EXERCISE PROMPT: Given the entries below, please return each one exactly.

(AVAILABLE DATA begins)

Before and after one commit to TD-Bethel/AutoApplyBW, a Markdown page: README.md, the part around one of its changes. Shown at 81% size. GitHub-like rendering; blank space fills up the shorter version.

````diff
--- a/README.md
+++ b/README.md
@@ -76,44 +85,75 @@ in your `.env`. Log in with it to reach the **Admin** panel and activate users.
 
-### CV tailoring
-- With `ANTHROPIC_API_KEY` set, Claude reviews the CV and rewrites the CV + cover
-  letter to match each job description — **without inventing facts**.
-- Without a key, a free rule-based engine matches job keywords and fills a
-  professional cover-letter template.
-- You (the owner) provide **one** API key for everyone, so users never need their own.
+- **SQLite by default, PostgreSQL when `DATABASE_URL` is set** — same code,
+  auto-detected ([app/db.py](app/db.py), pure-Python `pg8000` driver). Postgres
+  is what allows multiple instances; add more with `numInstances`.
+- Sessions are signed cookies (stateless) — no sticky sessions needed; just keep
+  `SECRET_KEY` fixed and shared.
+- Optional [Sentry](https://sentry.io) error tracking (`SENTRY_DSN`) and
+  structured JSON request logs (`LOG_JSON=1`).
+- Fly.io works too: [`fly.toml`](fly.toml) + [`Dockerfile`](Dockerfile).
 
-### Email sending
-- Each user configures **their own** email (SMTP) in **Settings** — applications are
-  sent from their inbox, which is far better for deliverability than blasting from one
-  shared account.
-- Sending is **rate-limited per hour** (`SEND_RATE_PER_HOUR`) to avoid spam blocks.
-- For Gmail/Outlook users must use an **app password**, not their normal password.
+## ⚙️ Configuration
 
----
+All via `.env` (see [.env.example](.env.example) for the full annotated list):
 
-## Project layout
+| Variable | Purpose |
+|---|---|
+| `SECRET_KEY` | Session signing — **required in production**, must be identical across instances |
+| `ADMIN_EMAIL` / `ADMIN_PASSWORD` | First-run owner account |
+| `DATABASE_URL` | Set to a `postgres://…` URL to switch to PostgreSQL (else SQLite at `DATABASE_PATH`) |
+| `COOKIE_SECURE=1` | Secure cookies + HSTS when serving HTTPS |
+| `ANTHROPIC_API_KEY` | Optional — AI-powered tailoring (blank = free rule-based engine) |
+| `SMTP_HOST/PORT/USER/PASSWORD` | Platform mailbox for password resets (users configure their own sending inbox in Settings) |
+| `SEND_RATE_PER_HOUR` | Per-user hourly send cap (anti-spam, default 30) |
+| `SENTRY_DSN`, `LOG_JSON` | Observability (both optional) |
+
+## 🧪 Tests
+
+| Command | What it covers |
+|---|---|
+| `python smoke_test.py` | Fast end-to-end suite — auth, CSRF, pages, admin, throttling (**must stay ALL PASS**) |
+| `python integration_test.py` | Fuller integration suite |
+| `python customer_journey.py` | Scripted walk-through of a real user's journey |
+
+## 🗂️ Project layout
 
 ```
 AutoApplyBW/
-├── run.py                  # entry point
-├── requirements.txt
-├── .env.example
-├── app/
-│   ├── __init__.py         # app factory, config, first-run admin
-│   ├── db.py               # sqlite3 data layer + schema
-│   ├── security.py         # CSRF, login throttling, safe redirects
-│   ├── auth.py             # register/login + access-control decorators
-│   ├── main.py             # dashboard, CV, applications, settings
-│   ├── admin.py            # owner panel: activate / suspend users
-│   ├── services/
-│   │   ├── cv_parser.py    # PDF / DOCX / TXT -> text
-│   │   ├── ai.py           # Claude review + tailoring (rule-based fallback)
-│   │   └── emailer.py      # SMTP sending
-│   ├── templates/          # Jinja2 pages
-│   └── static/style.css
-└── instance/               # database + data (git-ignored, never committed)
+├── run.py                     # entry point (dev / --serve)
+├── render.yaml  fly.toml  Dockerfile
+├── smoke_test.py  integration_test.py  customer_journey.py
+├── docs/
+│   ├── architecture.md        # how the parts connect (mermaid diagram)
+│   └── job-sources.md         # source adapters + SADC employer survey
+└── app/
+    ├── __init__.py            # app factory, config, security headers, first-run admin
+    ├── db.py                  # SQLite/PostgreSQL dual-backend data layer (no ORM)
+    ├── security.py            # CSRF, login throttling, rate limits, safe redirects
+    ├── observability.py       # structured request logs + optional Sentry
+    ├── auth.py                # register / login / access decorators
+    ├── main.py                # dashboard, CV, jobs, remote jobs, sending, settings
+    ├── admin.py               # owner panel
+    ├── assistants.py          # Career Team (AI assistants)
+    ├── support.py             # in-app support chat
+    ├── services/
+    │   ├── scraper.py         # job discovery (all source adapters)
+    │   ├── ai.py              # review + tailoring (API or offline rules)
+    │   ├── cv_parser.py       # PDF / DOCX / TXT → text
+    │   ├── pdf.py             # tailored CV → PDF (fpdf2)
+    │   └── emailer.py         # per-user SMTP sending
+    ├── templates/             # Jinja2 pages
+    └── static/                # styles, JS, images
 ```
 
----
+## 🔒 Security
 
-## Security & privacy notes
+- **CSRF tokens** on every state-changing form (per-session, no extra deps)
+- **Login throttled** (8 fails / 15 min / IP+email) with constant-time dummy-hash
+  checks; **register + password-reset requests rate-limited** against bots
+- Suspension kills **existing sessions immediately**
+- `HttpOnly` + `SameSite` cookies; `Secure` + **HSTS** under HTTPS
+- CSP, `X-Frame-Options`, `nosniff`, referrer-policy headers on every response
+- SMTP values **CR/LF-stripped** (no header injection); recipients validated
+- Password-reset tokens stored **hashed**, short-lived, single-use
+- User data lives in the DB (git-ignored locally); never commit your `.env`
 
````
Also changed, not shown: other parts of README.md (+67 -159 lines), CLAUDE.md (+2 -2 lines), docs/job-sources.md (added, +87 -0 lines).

(AVAILABLE DATA ends)

SOLUTION:
Before and after one commit to TD-Bethel/AutoApplyBW, a Markdown page: README.md, the part around one of its changes. Shown at 81% size. GitHub-like rendering; blank space fills up the shorter version.

````diff
--- a/README.md
+++ b/README.md
@@ -76,44 +85,75 @@ in your `.env`. Log in with it to reach the **Admin** panel and activate users.
 
-### CV tailoring
-- With `ANTHROPIC_API_KEY` set, Claude reviews the CV and rewrites the CV + cover
-  letter to match each job description — **without inventing facts**.
-- Without a key, a free rule-based engine matches job keywords and fills a
-  professional cover-letter template.
-- You (the owner) provide **one** API key for everyone, so users never need their own.
+- **SQLite by default, PostgreSQL when `DATABASE_URL` is set** — same code,
+  auto-detected ([app/db.py](app/db.py), pure-Python `pg8000` driver). Postgres
+  is what allows multiple instances; add more with `numInstances`.
+- Sessions are signed cookies (stateless) — no sticky sessions needed; just keep
+  `SECRET_KEY` fixed and shared.
+- Optional [Sentry](https://sentry.io) error tracking (`SENTRY_DSN`) and
+  structured JSON request logs (`LOG_JSON=1`).
+- Fly.io works too: [`fly.toml`](fly.toml) + [`Dockerfile`](Dockerfile).
 
-### Email sending
-- Each user configures **their own** email (SMTP) in **Settings** — applications are
-  sent from their inbox, which is far better for deliverability than blasting from one
-  shared account.
-- Sending is **rate-limited per hour** (`SEND_RATE_PER_HOUR`) to avoid spam blocks.
-- For Gmail/Outlook users must use an **app password**, not their normal password.
+## ⚙️ Configuration
 
----
+All via `.env` (see [.env.example](.env.example) for the full annotated list):
 
-## Project layout
+| Variable | Purpose |
+|---|---|
+| `SECRET_KEY` | Session signing — **required in production**, must be identical across instances |
+| `ADMIN_EMAIL` / `ADMIN_PASSWORD` | First-run owner account |
+| `DATABASE_URL` | Set to a `postgres://…` URL to switch to PostgreSQL (else SQLite at `DATABASE_PATH`) |
+| `COOKIE_SECURE=1` | Secure cookies + HSTS when serving HTTPS |
+| `ANTHROPIC_API_KEY` | Optional — AI-powered tailoring (blank = free rule-based engine) |
+| `SMTP_HOST/PORT/USER/PASSWORD` | Platform mailbox for password resets (users configure their own sending inbox in Settings) |
+| `SEND_RATE_PER_HOUR` | Per-user hourly send cap (anti-spam, default 30) |
+| `SENTRY_DSN`, `LOG_JSON` | Observability (both optional) |
+
+## 🧪 Tests
+
+| Command | What it covers |
+|---|---|
+| `python smoke_test.py` | Fast end-to-end suite — auth, CSRF, pages, admin, throttling (**must stay ALL PASS**) |
+| `python integration_test.py` | Fuller integration suite |
+| `python customer_journey.py` | Scripted walk-through of a real user's journey |
+
+## 🗂️ Project layout
 
 ```
 AutoApplyBW/
-├── run.py                  # entry point
-├── requirements.txt
-├── .env.example
-├── app/
-│   ├── __init__.py         # app factory, config, first-run admin
-│   ├── db.py               # sqlite3 data layer + schema
-│   ├── security.py         # CSRF, login throttling, safe redirects
-│   ├── auth.py             # register/login + access-control decorators
-│   ├── main.py             # dashboard, CV, applications, settings
-│   ├── admin.py            # owner panel: activate / suspend users
-│   ├── services/
-│   │   ├── cv_parser.py    # PDF / DOCX / TXT -> text
-│   │   ├── ai.py           # Claude review + tailoring (rule-based fallback)
-│   │   └── emailer.py      # SMTP sending
-│   ├── templates/          # Jinja2 pages
-│   └── static/style.css
-└── instance/               # database + data (git-ignored, never committed)
+├── run.py                     # entry point (dev / --serve)
+├── render.yaml  fly.toml  Dockerfile
+├── smoke_test.py  integration_test.py  customer_journey.py
+├── docs/
+│   ├── architecture.md        # how the parts connect (mermaid diagram)
+│   └── job-sources.md         # source adapters + SADC employer survey
+└── app/
+    ├── __init__.py            # app factory, config, security headers, first-run admin
+    ├── db.py                  # SQLite/PostgreSQL dual-backend data layer (no ORM)
+    ├── security.py            # CSRF, login throttling, rate limits, safe redirects
+    ├── observability.py       # structured request logs + optional Sentry
+    ├── auth.py                # register / login / access decorators
+    ├── main.py                # dashboard, CV, jobs, remote jobs, sending, settings
+    ├── admin.py               # owner panel
+    ├── assistants.py          # Career Team (AI assistants)
+    ├── support.py             # in-app support chat
+    ├── services/
+    │   ├── scraper.py         # job discovery (all source adapters)
+    │   ├── ai.py              # review + tailoring (API or offline rules)
+    │   ├── cv_parser.py       # PDF / DOCX / TXT → text
+    │   ├── pdf.py             # tailored CV → PDF (fpdf2)
+    │   └── emailer.py         # per-user SMTP sending
+    ├── templates/             # Jinja2 pages
+    └── static/                # styles, JS, images
 ```
 
----
+## 🔒 Security
 
-## Security & privacy notes
+- **CSRF tokens** on every state-changing form (per-session, no extra deps)
+- **Login throttled** (8 fails / 15 min / IP+email) with constant-time dummy-hash
+  checks; **register + password-reset requests rate-limited** against bots
+- Suspension kills **existing sessions immediately**
+- `HttpOnly` + `SameSite` cookies; `Secure` + **HSTS** under HTTPS
+- CSP, `X-Frame-Options`, `nosniff`, referrer-policy headers on every response
+- SMTP values **CR/LF-stripped** (no header injection); recipients validated
+- Password-reset tokens stored **hashed**, short-lived, single-use
+- User data lives in the DB (git-ignored locally); never commit your `.env`
 
````
Also changed, not shown: other parts of README.md (+67 -159 lines), CLAUDE.md (+2 -2 lines), docs/job-sources.md (added, +87 -0 lines).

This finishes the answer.